Although their club is multicultural, Finau says a lot of the work they do as a club aligns with Tongan values.

Four Tongan values

“There are some values that a lot of Tongan recognise made famous by the late Queen Salote called the Faai Kavei Koula, the four Tongan values. We try to contextualise it in a modern day Aotearoa. It’s easier said than done but we’re finding our way through it.”

Hinerapa Rupuha (Ngāti Kahungunu, Te Whānau a Apanui) says although she isn’t Tongan, she could resonate with the club’s values.

“I came for a paddle one time and one of our friends is Tongan. When they were talking at the first training, they talked a lot about connectivity and connection to the water, to the people and to our culture. So I think both Dani and I resonated with that.”

Connection and camaraderie

This year, the club has four teams made up of 24 paddlers from the ages of 11 - 51 competing in the National Sprint Championships at Lake Karāpiro, Waikato.

Finau competed in the Master Men division this year and says they’re pretty happy with results, particularly their youngest and newest team, the J16 women’s, who made it to the finals.

“For a small club, we’re pretty happy. Results aren’t a focus for us, it’s the connection and the camaraderie and the sharing that happens amongst the group.”

Looking at the future, Finau says they’re not focused on growing numbers but on making deeper connections with their own cultures.

“It’s more of a cultural practice for me than a sport because it goes back to our ancestors navigating the noana.”

Rupuha is also encouraging more Māori to embrace their Pasifika connections.

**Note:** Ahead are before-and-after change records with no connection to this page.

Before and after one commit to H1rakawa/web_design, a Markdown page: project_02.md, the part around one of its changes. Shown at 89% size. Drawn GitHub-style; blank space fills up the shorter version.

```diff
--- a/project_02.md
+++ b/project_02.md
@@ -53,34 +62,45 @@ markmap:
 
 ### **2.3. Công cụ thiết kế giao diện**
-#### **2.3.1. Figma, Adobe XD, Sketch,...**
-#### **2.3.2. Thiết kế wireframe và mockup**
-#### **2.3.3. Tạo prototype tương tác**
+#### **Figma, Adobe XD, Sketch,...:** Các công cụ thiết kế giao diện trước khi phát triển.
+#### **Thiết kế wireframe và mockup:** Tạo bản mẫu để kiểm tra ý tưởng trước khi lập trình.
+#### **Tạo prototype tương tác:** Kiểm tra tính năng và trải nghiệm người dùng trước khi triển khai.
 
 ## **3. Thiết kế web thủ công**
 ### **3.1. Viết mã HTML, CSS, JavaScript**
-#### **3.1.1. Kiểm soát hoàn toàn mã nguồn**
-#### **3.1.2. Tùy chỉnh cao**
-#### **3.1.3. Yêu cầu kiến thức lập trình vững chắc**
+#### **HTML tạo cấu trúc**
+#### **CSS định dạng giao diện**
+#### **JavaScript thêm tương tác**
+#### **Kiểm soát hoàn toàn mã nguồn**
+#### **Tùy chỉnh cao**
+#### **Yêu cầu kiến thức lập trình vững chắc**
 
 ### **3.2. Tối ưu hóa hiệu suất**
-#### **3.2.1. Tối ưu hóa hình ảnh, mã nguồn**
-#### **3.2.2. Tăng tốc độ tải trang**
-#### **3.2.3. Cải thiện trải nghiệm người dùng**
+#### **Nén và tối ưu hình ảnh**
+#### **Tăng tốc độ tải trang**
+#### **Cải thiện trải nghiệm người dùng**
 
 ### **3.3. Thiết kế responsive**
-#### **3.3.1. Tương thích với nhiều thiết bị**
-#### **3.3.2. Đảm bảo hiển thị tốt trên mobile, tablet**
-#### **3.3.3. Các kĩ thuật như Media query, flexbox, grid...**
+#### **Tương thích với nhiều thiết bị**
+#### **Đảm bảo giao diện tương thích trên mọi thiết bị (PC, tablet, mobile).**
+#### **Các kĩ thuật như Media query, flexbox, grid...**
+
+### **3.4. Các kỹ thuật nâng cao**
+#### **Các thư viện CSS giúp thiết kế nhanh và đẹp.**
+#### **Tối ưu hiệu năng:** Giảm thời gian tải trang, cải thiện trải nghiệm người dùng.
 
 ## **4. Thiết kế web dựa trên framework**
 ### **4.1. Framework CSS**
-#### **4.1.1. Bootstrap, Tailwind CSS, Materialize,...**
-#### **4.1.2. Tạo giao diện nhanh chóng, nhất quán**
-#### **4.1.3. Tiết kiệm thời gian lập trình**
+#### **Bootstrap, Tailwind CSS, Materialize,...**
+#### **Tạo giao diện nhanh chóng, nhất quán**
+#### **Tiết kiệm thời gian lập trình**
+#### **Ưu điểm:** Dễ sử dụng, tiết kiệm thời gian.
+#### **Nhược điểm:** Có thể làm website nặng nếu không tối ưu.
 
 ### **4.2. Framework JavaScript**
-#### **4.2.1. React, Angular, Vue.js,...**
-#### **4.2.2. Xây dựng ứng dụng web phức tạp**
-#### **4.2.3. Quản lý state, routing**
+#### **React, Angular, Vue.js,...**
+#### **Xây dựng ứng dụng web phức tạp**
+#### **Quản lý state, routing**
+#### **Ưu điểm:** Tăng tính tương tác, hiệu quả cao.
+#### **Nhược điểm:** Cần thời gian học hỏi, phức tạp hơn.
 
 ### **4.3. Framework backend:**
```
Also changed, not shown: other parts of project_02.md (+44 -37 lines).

“I think some Māori are quite embarrassed to say that we have a cultural connection to the Pacific Ocean and something that I’m trying to teach my own is to just be a bit more open and to show that we come from the ocean as well.”

Te Rito